Exercise goal: Give back the full listing as written. No pictures go with it.

Data shown:

+-------+

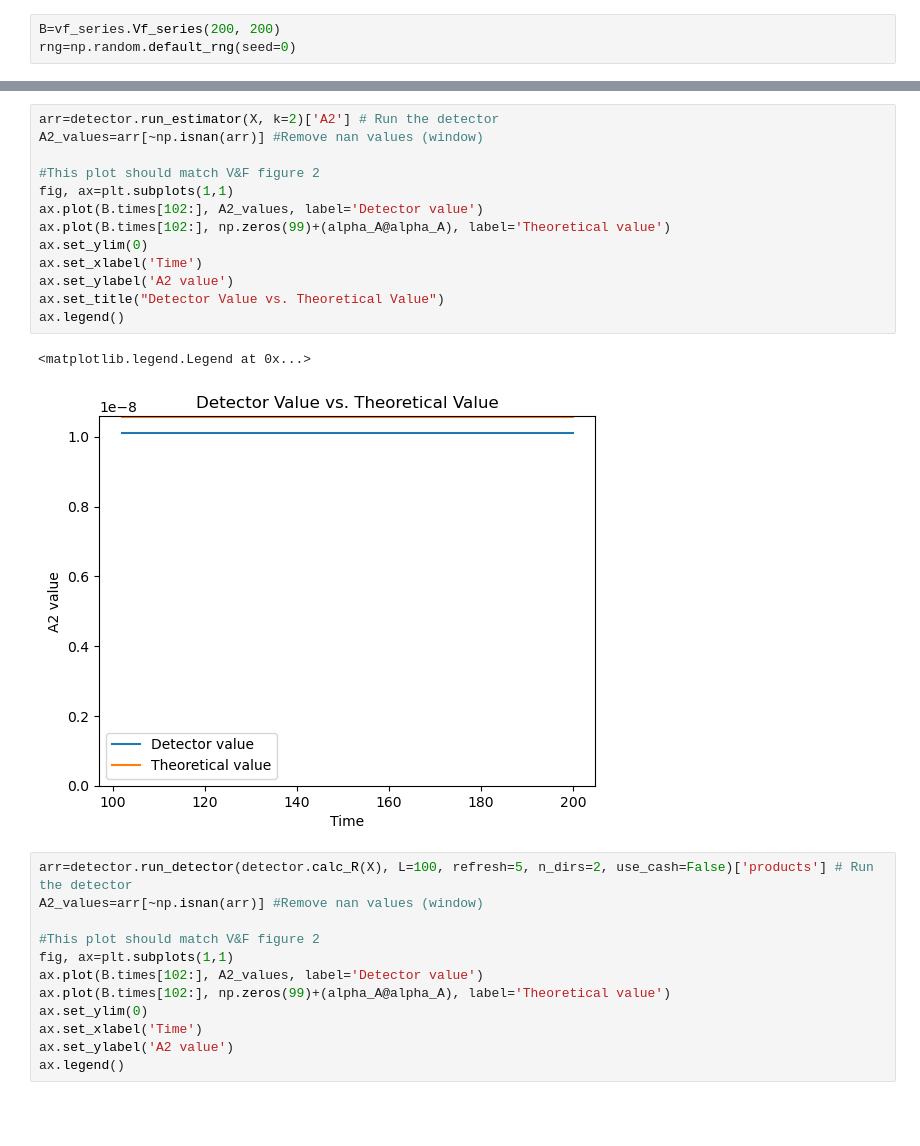
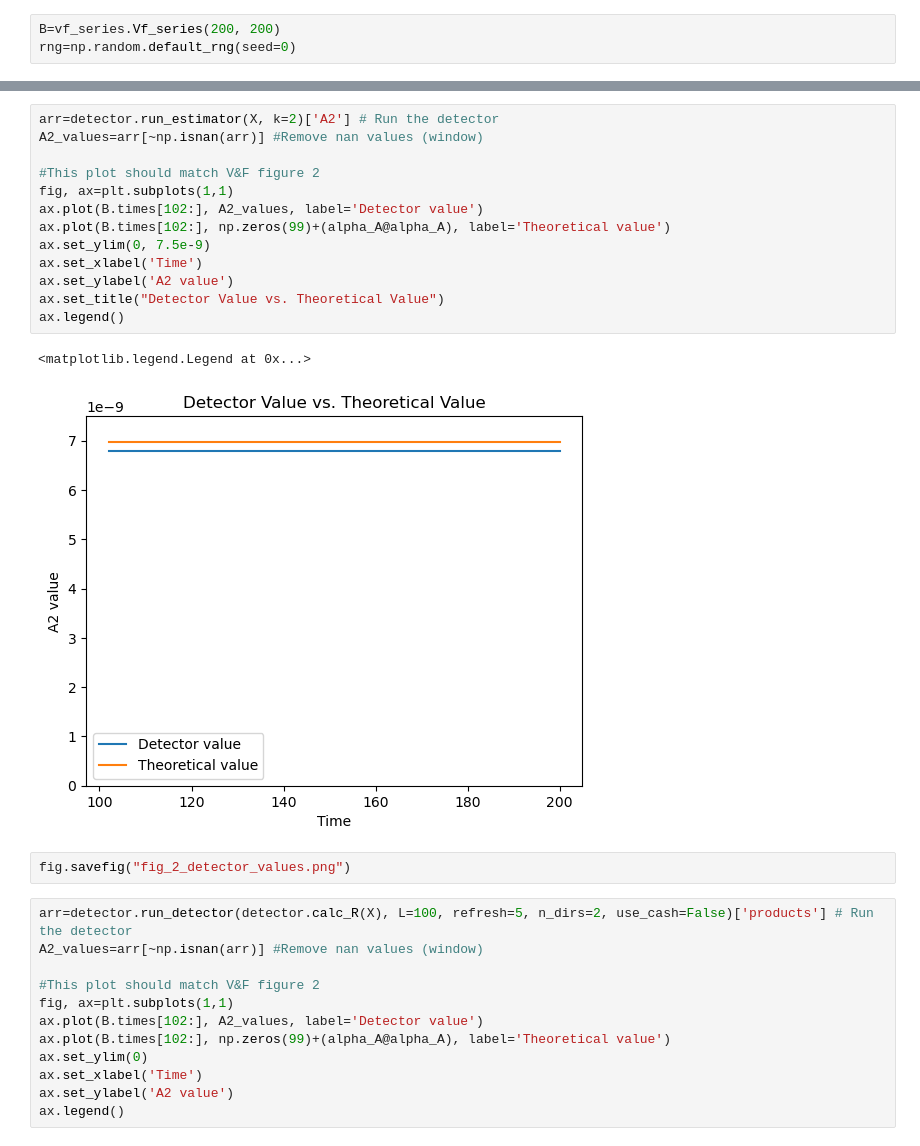
Before and after one commit to apexfund/gauge-arbitrage-theory, a Jupyter notebook: notebooks/raymond/10_26.ipynb, the cells around one changed output, grey strips where cells are left out. Cells and saved outputs as stored; diff of their text form; blank space fills up the shorter version.

Commit message:
updated figures

```diff
--- a/notebooks/raymond/10_26.ipynb
+++ b/notebooks/raymond/10_26.ipynb
@@ -48,19 +48,21 @@ Text(0.5, 1.0, 'Simulation with 20 log-normal random walks (compare to V&F)')
 # %%
 arr=detector.run_estimator(X, k=2)['A2'] # Run the detector
 A2_values=arr[~np.isnan(arr)] #Remove nan values (window)
 
 #This plot should match V&F figure 2
 fig, ax=plt.subplots(1,1)
 ax.plot(B.times[102:], A2_values, label='Detector value')
 ax.plot(B.times[102:], np.zeros(99)+(alpha_A@alpha_A), label='Theoretical value')
-ax.set_ylim(0)
+ax.set_ylim(0, 7.5e-9)
 ax.set_xlabel('Time')
 ax.set_ylabel('A2 value')
 ax.set_title("Detector Value vs. Theoretical Value")
 ax.legend()
 # %% [output]
 <matplotlib.legend.Legend at 0x...>
-[figure, old version]
+[figure, new version]
+# %%
+fig.savefig("fig_2_detector_values.png")
 # %%
 arr=detector.run_detector(detector.calc_R(X), L=100, refresh=5, n_dirs=2, use_cash=False)['products'] # Run the detector
 A2_values=arr[~np.isnan(arr)] #Remove nan values (window)
```
Also changed, not shown: parts of 1 cell of this notebook, 1 other file.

+-------+

The completed task:
Before and after one commit to apexfund/gauge-arbitrage-theory, a Jupyter notebook: notebooks/raymond/10_26.ipynb, the cells around one changed output, grey strips where cells are left out. Cells and saved outputs as stored; diff of their text form; blank space fills up the shorter version.

Commit message:
updated figures

```diff
--- a/notebooks/raymond/10_26.ipynb
+++ b/notebooks/raymond/10_26.ipynb
@@ -48,19 +48,21 @@ Text(0.5, 1.0, 'Simulation with 20 log-normal random walks (compare to V&F)')
 # %%
 arr=detector.run_estimator(X, k=2)['A2'] # Run the detector
 A2_values=arr[~np.isnan(arr)] #Remove nan values (window)
 
 #This plot should match V&F figure 2
 fig, ax=plt.subplots(1,1)
 ax.plot(B.times[102:], A2_values, label='Detector value')
 ax.plot(B.times[102:], np.zeros(99)+(alpha_A@alpha_A), label='Theoretical value')
-ax.set_ylim(0)
+ax.set_ylim(0, 7.5e-9)
 ax.set_xlabel('Time')
 ax.set_ylabel('A2 value')
 ax.set_title("Detector Value vs. Theoretical Value")
 ax.legend()
 # %% [output]
 <matplotlib.legend.Legend at 0x...>
-[figure, old version]
+[figure, new version]
+# %%
+fig.savefig("fig_2_detector_values.png")
 # %%
 arr=detector.run_detector(detector.calc_R(X), L=100, refresh=5, n_dirs=2, use_cash=False)['products'] # Run the detector
 A2_values=arr[~np.isnan(arr)] #Remove nan values (window)
```
Also changed, not shown: parts of 1 cell of this notebook, 1 other file.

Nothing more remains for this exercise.